- **Goal of the exercise**
Find all lines in the records that include the word "sutil", and copy them out.

START Data records

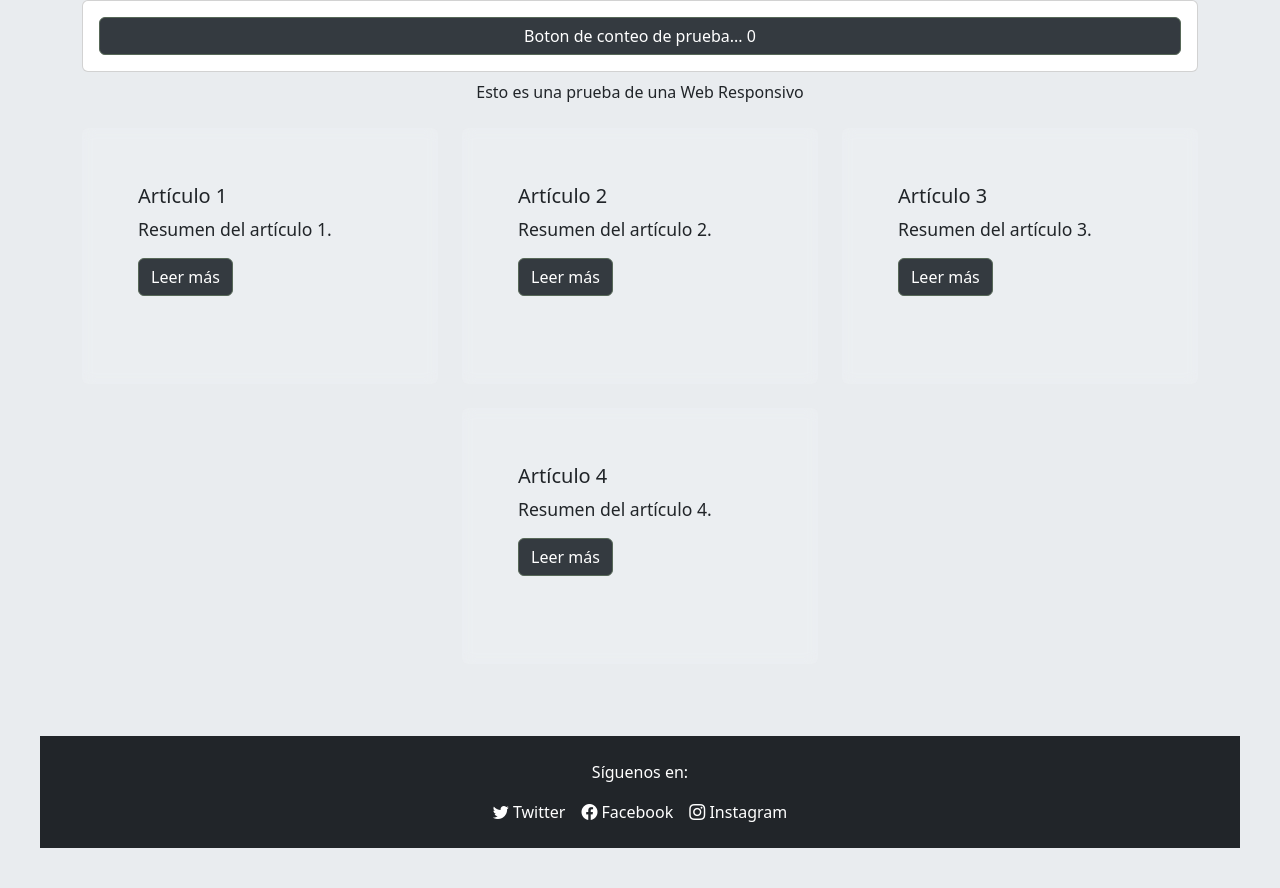
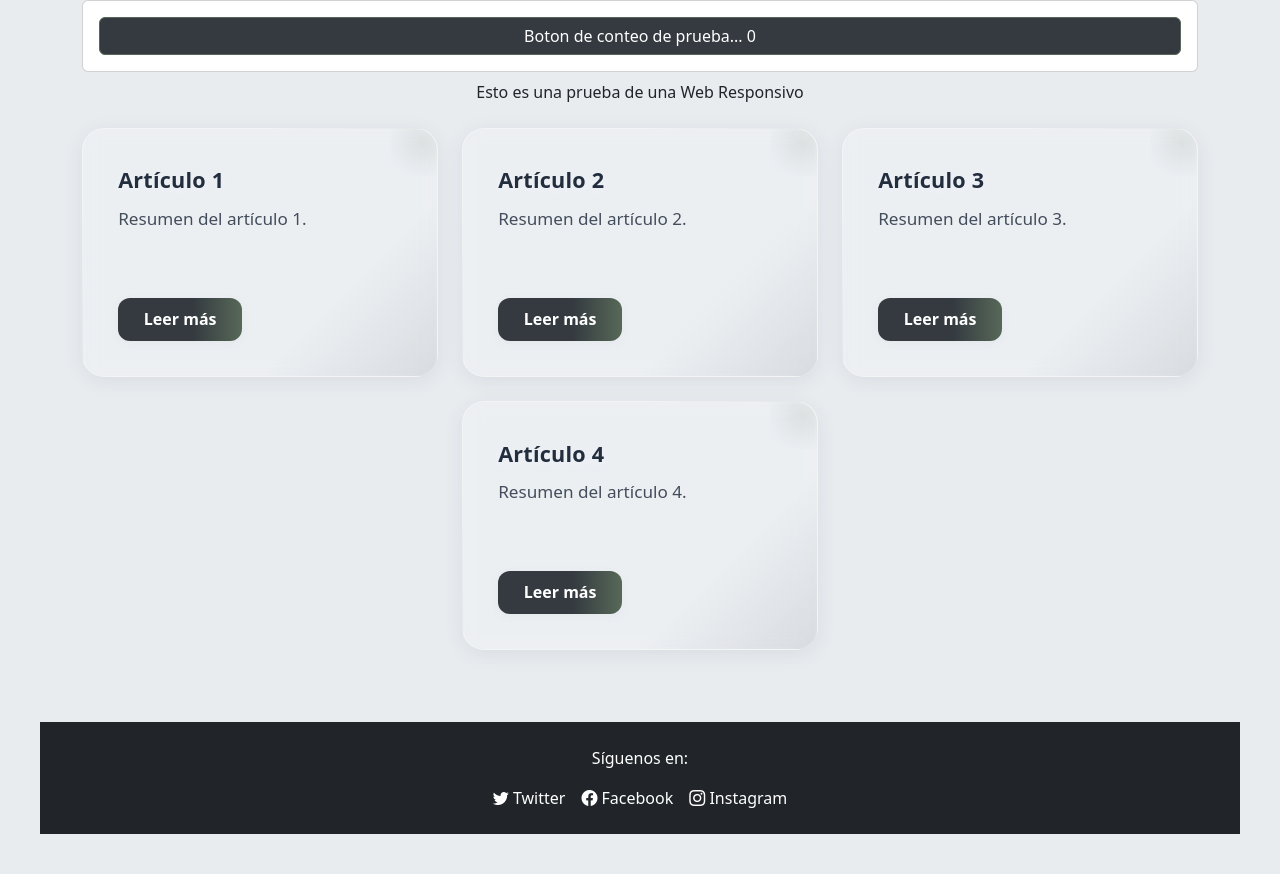
Before and after one commit to waynergt/web-responsiva, a React (Vite) app: page / in a window 1280 px wide. Shown: the part 939-1827 px from the top of the page. Built offline with nearby package versions, Linux system fonts and the light colour scheme.

Commit message:
mejorando el diseño de las tarjetas, elegante y traslucidas

```diff
--- a/src/App.css
+++ b/src/App.css
@@ -178,6 +178,110 @@ html, body {
 }
 
 /* ===============================
+   CUSTOM-CARD: TARJETA ELEGANTE Y TRANSLÚCIDA
+   ===============================
+   Este bloque define el estilo base de las tarjetas para que luzcan modernas y atractivas en cualquier dispositivo.
+   - Fondo translúcido con degradado para dar profundidad y modernidad.
+   - Sombra sutil para que la tarjeta "flote" sobre el fondo.
+   - Desenfoque (backdrop-filter) que mejora la legibilidad del contenido sin perder el fondo.
+   - Bordes redondeados para un look suave y profesional.
+   - Espaciado interno generoso para balance visual.
+   - Transiciones suaves para animaciones de hover.
+*/
+.custom-card {
+  background: linear-gradient(135deg, rgba(255,255,255,0.18) 70%, rgba(52,58,64,0.09));
+  box-shadow: 0 4px 20px 0 rgba(40,40,60,0.08);
+  backdrop-filter: blur(9px) saturate(120%);
+  border: 1px solid rgba(255,255,255,0.28);
+  border-radius: 22px;
+  padding: 2.2em 2em 2em 2em;
+  transition: box-shadow 0.28s cubic-bezier(.4,2,.3,1), transform 0.19s cubic-bezier(.4,2,.3,1);
+  position: relative;
+  overflow: hidden;
+}
+
+/* ===============================
+   EFECTO HOVER EN TARJETA
+   ===============================
+   Cuando el usuario pasa el mouse o enfoca la tarjeta:
+   - Sombra se intensifica y la tarjeta se "eleva" ligeramente, indicando interactividad.
+   - El borde se oscurece suavemente.
+   Esto mejora la experiencia visual y la usabilidad.
+*/
+.custom-card:hover, .custom-card:focus-within {
+  box-shadow: 0 8px 32px 0 rgba(52, 58, 64, 0.22), 0 2px 10px 0 rgba(40,40,60,0.10);
+  transform: translateY(-8px) scale(1.025);
+  border-color: rgba(52, 58, 64, 0.25);
+}
+
+/* ===============================
+   ESTILO DEL TÍTULO DE LA TARJETA
+   ===============================
+   - Fuente más grande y negrita para jerarquía visual.
+   - Color oscuro para mayor contraste y legibilidad sobre el fondo translúcido.
+   - Sombra de texto sutil para resaltar sobre fondos claros.
+*/
+.custom-card .card-title {
+  font-size: 1.35rem;
+  font-weight: 700;
+  color: #222d3d;
+  letter-spacing: 0.01em;
+  margin-bottom: 0.6em;
+  text-shadow: 0 2px 12px rgba(255,255,255,0.10);
+}
+
+/* ===============================
+   ESTILO DEL TEXTO DE LA TARJETA
+   ===============================
+   - Color gris oscuro para buena legibilidad.
+   - Tamaño y espaciado pensados para leer cómodamente.
+*/
+.custom-card .card-text {
+  color: #444d5c;
+  font-size: 1.07rem;
+  margin-bottom: 1.45em;
+  line-height: 1.55;
+}
+
+/* ===============================
+   BOTÓN DENTRO DE TARJETA
+   ===============================
+   - Fondo con degradado para hacerlo más atractivo visualmente.
+   - Sombra sutil y borde redondeado para mantener coherencia con la tarjeta.
+   - Transición en hover para feedback visual al usuario.
+*/
+.custom-card .btn-primary {
+  background: linear-gradient(90deg, #343a40 60%, #576858 100%);
+  border: none;
+  box-shadow: 0 2px 10px 0 rgba(87,104,88,0.06);
+  padding: 0.6em 1.6em;
+  font-weight: 600;
+  border-radius: 12px;
+  transition: background 0.19s, transform 0.18s;
+}
+.custom-card .btn-primary:hover, .custom-card .btn-primary:focus {
+  background: linear-gradient(90deg, #23272b 60%, #576858 100%);
+  transform: scale(1.06);
+}
+
+/* ===============================
+   DETALLE DECORATIVO EN TARJETA
+   ===============================
+   - Un círculo difuso en la esquina superior derecha.
+   - Agrega un toque moderno y elegante, sin distraer del contenido principal.
+*/
+.custom-card::after {
+  content: '';
+  position: absolute;
+  top: -18px;
+  right: -18px;
+  width: 65px;
+  height: 65px;
+  background: radial-gradient(circle, rgba(87,104,88,0.11) 0%, rgba(255,255,255,0) 80%);
+  pointer-events: none;
+  z-index: 1;
+}
+/* ===============================
    EXPLICACIÓN GENERAL
    ===============================
    Cada media query y clase personalizada está diseñada para adaptar el layout y la navegación
--- a/src/components/SectionCards.tsx
+++ b/src/components/SectionCards.tsx
@@ -11,13 +11,13 @@ const SectionCards: React.FC = () => (
   <section className="container my-4">
     <div className="row justify-content-center">
       {cards.map((card, idx) => (
-        <div key={idx} className="card-col mb-4 d-flex">
-          <div className="card h-100 w-100 custom-card">
-            <div className="card-body">
+        <div key={idx} className="card-col mb-4 d-flex align-items-stretch">
+          <div className="card h-100 w-100 custom-card d-flex flex-column justify-content-between">
+            <div>
               <h5 className="card-title">{card.title}</h5>
               <p className="card-text">{card.text}</p>
-              <a href="#" className="btn btn-primary">Leer más</a>
             </div>
+            <a href="#" className="btn btn-primary align-self-start mt-2">Leer más</a>
           </div>
         </div>
       ))}
```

END Data records

- **Written solution**
+   - Sombra sutil para que la tarjeta "flote" sobre el fondo.
+   - Sombra de texto sutil para resaltar sobre fondos claros.
+   - Sombra sutil y borde redondeado para mantener coherencia con la tarjeta.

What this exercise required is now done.